═════ DATA SHOWN ═════

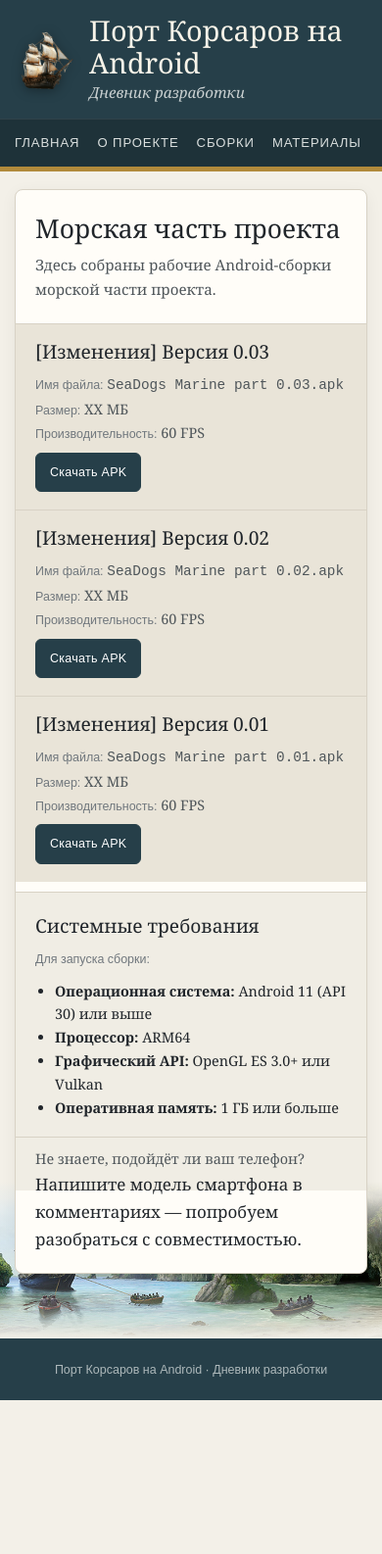
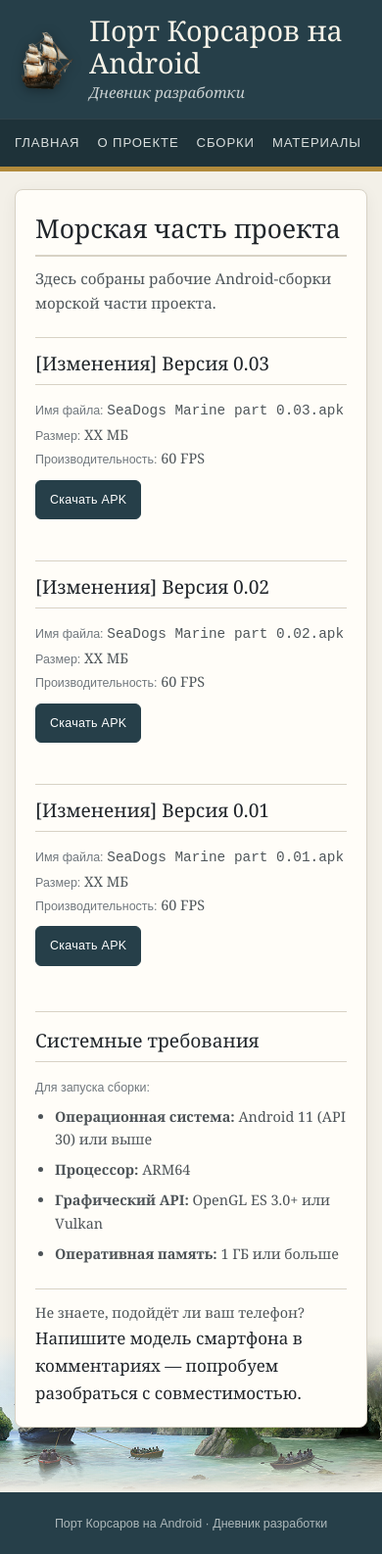
Before and after one commit to tislic/SeaDogsPort, a Jekyll site: the page built from сборки.md, in a window 390 px wide. Shown: the whole page at 98% size. Built offline with Jekyll 4.4.1, drawn with Linux system fonts in a browser that asks for light colours; before the commit the page ends 1429 px from its top, so only the background shows below that.

Commit message:
Clean up builds page CSS without duplicate build-page rules

```diff
--- a/assets/style.css
+++ b/assets/style.css
@@ -47,61 +47,32 @@ a{color:inherit}
 .post-hero{text-align:center;margin-bottom:20px}.post-hero img{max-width:100%;height:auto;display:inline-block;border-radius:6px}.post-content img{display:block;margin:1.5em auto;max-width:100%;height:auto;border-radius:6px}.post-content p,.post-content li,.post-content blockquote{text-align:justify;hyphens:auto;-webkit-hyphens:auto}
 
 /* ═══ СТРАНИЦА СБОРОК ═══ */
-body.builds-page .wrap{max-width:1080px;padding:0 24px}
-body.builds-page .wrap>h1{background:var(--card);border:1px solid var(--line);border-bottom:0;border-radius:8px 8px 0 0;padding:34px 36px 12px;text-align:center;font-size:2.25rem;font-weight:normal;line-height:1.15;margin:0}
-body.builds-page .wrap>h1+ p{background:var(--card);border:1px solid var(--line);border-top:0;padding:0 36px 28px;text-align:center;color:#4f565a;margin:0}
-body.builds-page .wrap>h3{background:#e9e4d8;border-left:1px solid var(--line);border-right:1px solid var(--line);padding:18px 36px 8px;font-size:1.35rem;font-weight:normal;margin:0}
-body.builds-page .wrap>h3 a{color:var(--rust);text-decoration:none}
-body.builds-page .wrap>h3+ p{background:#e9e4d8;border-left:1px solid var(--line);border-right:1px solid var(--line);padding:0 36px 20px;margin:0}
-body.builds-page .wrap>h3+ p strong{font-weight:normal;color:var(--muted);font-family:Arial,sans-serif;font-size:.88rem}
-body.builds-page .wrap>h3+ p a{display:inline-block;margin-top:8px;padding:9px 15px;background:var(--sea);color:#fff;text-decoration:none;border-radius:6px;font-family:Arial,sans-serif;font-size:.8rem}
-body.builds-page .wrap>h3+ p+ h3{border-top:1px solid var(--line)}
-body.builds-page .wrap>h3:nth-last-of-type(1){background:#f0ede4;padding-top:26px;border-top:1px solid var(--line)}
-body.builds-page .wrap>h3:nth-last-of-type(1)+ p{background:#f0ede4;padding:0 36px 10px;border-bottom:1px solid var(--line)}
-body.builds-page .wrap>h3:nth-last-of-type(1)+ p+ ul{background:#f0ede4;border-left:1px solid var(--line);border-right:1px solid var(--line);padding:0 36px 22px 58px;margin:0}
-body.builds-page .wrap>h3:nth-last-of-type(1)+ p+ ul+ p{background:#f0ede4;border:1px solid var(--line);border-top:0;padding:10px 36px 24px;margin:0;color:#4f565a}
-
-.requirements{margin:0 36px 34px;padding:24px 26px;background:#f0ede4;border:1px solid var(--line);border-radius:6px}.requirements-note{color:#4f565a;margin-bottom:10px}.requirements-list{margin:0;padding-left:22px}.requirements-list li{margin-bottom:7px}.requirements-list li:last-child{margin-bottom:0}.requirements-list strong{font-weight:normal}
-
-/* ═══ НОВЫЙ MARKDOWN-ШАБЛОН СТРАНИЦЫ СБОРОК ═══ */
 .build-page{padding:34px 38px 38px}
-.build-page h1{font-size:2.25rem;font-weight:normal;line-height:1.15;margin-bottom:10px}
+.build-page h1{font-size:2.25rem;font-weight:normal;line-height:1.15;margin:0 0 10px;padding-bottom:16px;border-bottom:2px solid var(--line)}
 .build-page>p:first-of-type{color:#4f565a;margin-bottom:30px}
-.build-page h3{font-size:1.35rem;font-weight:normal;line-height:1.3;margin:0 -38px;padding:18px 38px 10px;background:#e9e4d8;border-top:1px solid var(--line)}
-.build-page h3 a{color:var(--rust);text-decoration:none}
-.build-page h3+ p{margin:0 -38px;padding:0 38px 22px;background:#e9e4d8;color:#4f565a}
+.build-page h3{font-size:1.4rem;font-weight:normal;line-height:1.3;margin:28px 0 0;padding:18px 0 9px;border-top:1px solid var(--line);border-bottom:1px solid var(--line);color:var(--ink)}
+.build-page h3:first-of-type{margin-top:0}
+.build-page h3+ p{margin:0;padding:16px 0 22px;color:#4f565a}
 .build-page h3+ p strong{font-weight:normal;color:var(--muted);font-family:Arial,sans-serif;font-size:.88rem}
-.build-page h3+ p a{display:inline-block;margin-top:8px;padding:10px 18px;background:var(--sea);color:#fff;text-decoration:none;border:1px solid var(--sea);border-radius:6px;font-family:Arial,sans-serif;font-size:.82rem;letter-spacing:.3px}
+.build-page h3+ p a{display:inline-block;margin-top:10px;padding:10px 18px;background:var(--sea);color:#fff;text-decoration:none;border:1px solid var(--sea);border-radius:6px;font-family:Arial,sans-serif;font-size:.82rem;letter-spacing:.3px}
 .build-page h3+ p a:hover{background:#1e3239;color:#fff}
-.build-page h3+ p+ h3{border-top:1px solid var(--line)}
-.build-page h3:last-of-type{margin-top:10px;padding-top:26px;background:#f0ede4}
-.build-page h3:last-of-type+ p{background:#f0ede4;padding-bottom:10px}
-.build-page h3:last-of-type+ p+ ul{margin:0 -38px;padding:0 38px 22px 60px;background:#f0ede4}
-.build-page h3:last-of-type+ p+ ul+ p{margin:0 -38px -38px;padding:12px 38px 30px;background:#f0ede4;border-top:1px solid var(--line);color:#4f565a}
+.build-page h3:last-of-type{margin-top:34px;padding-top:20px}
+.build-page h3:last-of-type+ p{padding-bottom:8px}
+.build-page h3:last-of-type+ p+ ul{margin:0;padding:0 0 20px 22px}
+.build-page h3:last-of-type+ p+ ul li{margin-bottom:7px;color:#4d5357}
+.build-page h3:last-of-type+ p+ ul+ p{margin:0;padding:14px 0 0;border-top:1px solid var(--line);color:#4f565a}
 
 @media screen and (max-width:760px){
   .header-inner{padding:14px 15px;gap:12px}.header-logo{width:64px;height:64px}.header-text h1{font-size:1.8rem;line-height:1.15;letter-spacing:0}.header-text p{font-size:.95rem;margin-top:2px}.wrap{padding:0 15px;margin:18px auto}.current{grid-template-columns:1fr;gap:16px}.hero{padding:22px 20px}.hero h2{font-size:1.5rem;line-height:1.2}.hero p{font-size:.95rem}.status{padding:22px 20px}.progress-wrap{padding:18px 20px;margin-bottom:22px}.post{padding:22px 20px}.post h3{font-size:1.25rem}.section-title{margin:26px 0 12px}.section-title h2{font-size:1.35rem}.nav-inner{gap:18px;overflow:auto;padding:0 15px}.post-cover{margin:-22px -20px 18px}.post-cover img{height:160px}.post-content img{margin:1em auto}.pagination{gap:8px;margin:22px 0 4px;font-size:.74rem}.pagination a,.pagination .current,.pagination .disabled{min-height:32px;padding:5px 7px}.pagination-pages{gap:4px}.footer-scenery{--footer-art-height:160px;margin-top:calc(var(--footer-art-height) * -.70);background-size:cover;background-position:center}.footer{padding:22px 15px 20px}
-  body.builds-page .wrap{padding:0 15px;margin:18px auto}
-  body.builds-page .wrap>h1{padding:24px 20px 10px;font-size:1.65rem}
-  body.builds-page .wrap>h1+ p{padding:0 20px 22px;font-size:.95rem}
-  body.builds-page .wrap>h3{padding:17px 20px 7px;font-size:1.2rem}
-  body.builds-page .wrap>h3+ p{padding:0 20px 18px;font-size:.9rem}
-  body.builds-page .wrap>h3+ p strong{font-size:.78rem}
-  body.builds-page .wrap>h3+ p a{padding:8px 12px;font-size:.75rem}
-  body.builds-page .wrap>h3:nth-last-of-type(1){padding-top:22px}
-  body.builds-page .wrap>h3:nth-last-of-type(1)+ p{padding:0 20px 10px}
-  body.builds-page .wrap>h3:nth-last-of-type(1)+ p+ ul{padding:0 20px 18px 40px;font-size:.9rem}
-  body.builds-page .wrap>h3:nth-last-of-type(1)+ p+ ul+ p{padding:10px 20px 20px;font-size:.9rem}
-  .requirements{margin:0 20px 24px;padding:20px}.requirements-list{padding-left:20px}.requirements-list li{margin-bottom:8px}.builds-header.land-builds-description p{text-align:justify}
   .build-page{padding:24px 20px 20px}
-  .build-page h1{font-size:1.65rem}
+  .build-page h1{font-size:1.65rem;padding-bottom:12px}
   .build-page>p:first-of-type{font-size:.95rem;margin-bottom:22px}
-  .build-page h3{font-size:1.2rem;margin-left:-20px;margin-right:-20px;padding:16px 20px 8px}
-  .build-page h3+ p{margin-left:-20px;margin-right:-20px;padding:0 20px 18px;font-size:.9rem}
+  .build-page h3{font-size:1.2rem;margin-top:24px;padding:14px 0 8px}
+  .build-page h3+ p{padding:13px 0 18px;font-size:.9rem}
   .build-page h3+ p strong{font-size:.78rem}
   .build-page h3+ p a{padding:9px 14px;font-size:.78rem}
-  .build-page h3:last-of-type{padding-top:22px}
-  .build-page h3:last-of-type+ p{padding-bottom:10px}
-  .build-page h3:last-of-type+ p+ ul{margin-left:-20px;margin-right:-20px;padding:0 20px 18px 40px;font-size:.9rem}
-  .build-page h3:last-of-type+ p+ ul+ p{margin-left:-20px;margin-right:-20px;margin-bottom:-20px;padding:10px 20px 20px;font-size:.9rem}
+  .build-page h3:last-of-type{margin-top:28px;padding-top:17px}
+  .build-page h3:last-of-type+ p{padding-bottom:7px}
+  .build-page h3:last-of-type+ p+ ul{padding:0 0 17px 20px;font-size:.9rem}
+  .build-page h3:last-of-type+ p+ ul+ p{padding-top:12px;font-size:.9rem}
 }
```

═════

→ **EXERCISE**: Identify the lines above with the word "weight". Copy them.

→ **REPLY**:
-body.builds-page .wrap>h1{background:var(--card);border:1px solid var(--line);border-bottom:0;border-radius:8px 8px 0 0;padding:34px 36px 12px;text-align:center;font-size:2.25rem;font-weight:normal;line-height:1.15;margin:0}
-body.builds-page .wrap>h3{background:#e9e4d8;border-left:1px solid var(--line);border-right:1px solid var(--line);padding:18px 36px 8px;font-size:1.35rem;font-weight:normal;margin:0}
-body.builds-page .wrap>h3+ p strong{font-weight:normal;color:var(--muted);font-family:Arial,sans-serif;font-size:.88rem}
-.requirements{margin:0 36px 34px;padding:24px 26px;background:#f0ede4;border:1px solid var(--line);border-radius:6px}.requirements-note{color:#4f565a;margin-bottom:10px}.requirements-list{margin:0;padding-left:22px}.requirements-list li{margin-bottom:7px}.requirements-list li:last-child{margin-bottom:0}.requirements-list strong{font-weight:normal}
-.build-page h1{font-size:2.25rem;font-weight:normal;line-height:1.15;margin-bottom:10px}
+.build-page h1{font-size:2.25rem;font-weight:normal;line-height:1.15;margin:0 0 10px;padding-bottom:16px;border-bottom:2px solid var(--line)}
-.build-page h3{font-size:1.35rem;font-weight:normal;line-height:1.3;margin:0 -38px;padding:18px 38px 10px;background:#e9e4d8;border-top:1px solid var(--line)}
+.build-page h3{font-size:1.4rem;font-weight:normal;line-height:1.3;margin:28px 0 0;padding:18px 0 9px;border-top:1px solid var(--line);border-bottom:1px solid var(--line);color:var(--ink)}
 .build-page h3+ p strong{font-weight:normal;color:var(--muted);font-family:Arial,sans-serif;font-size:.88rem}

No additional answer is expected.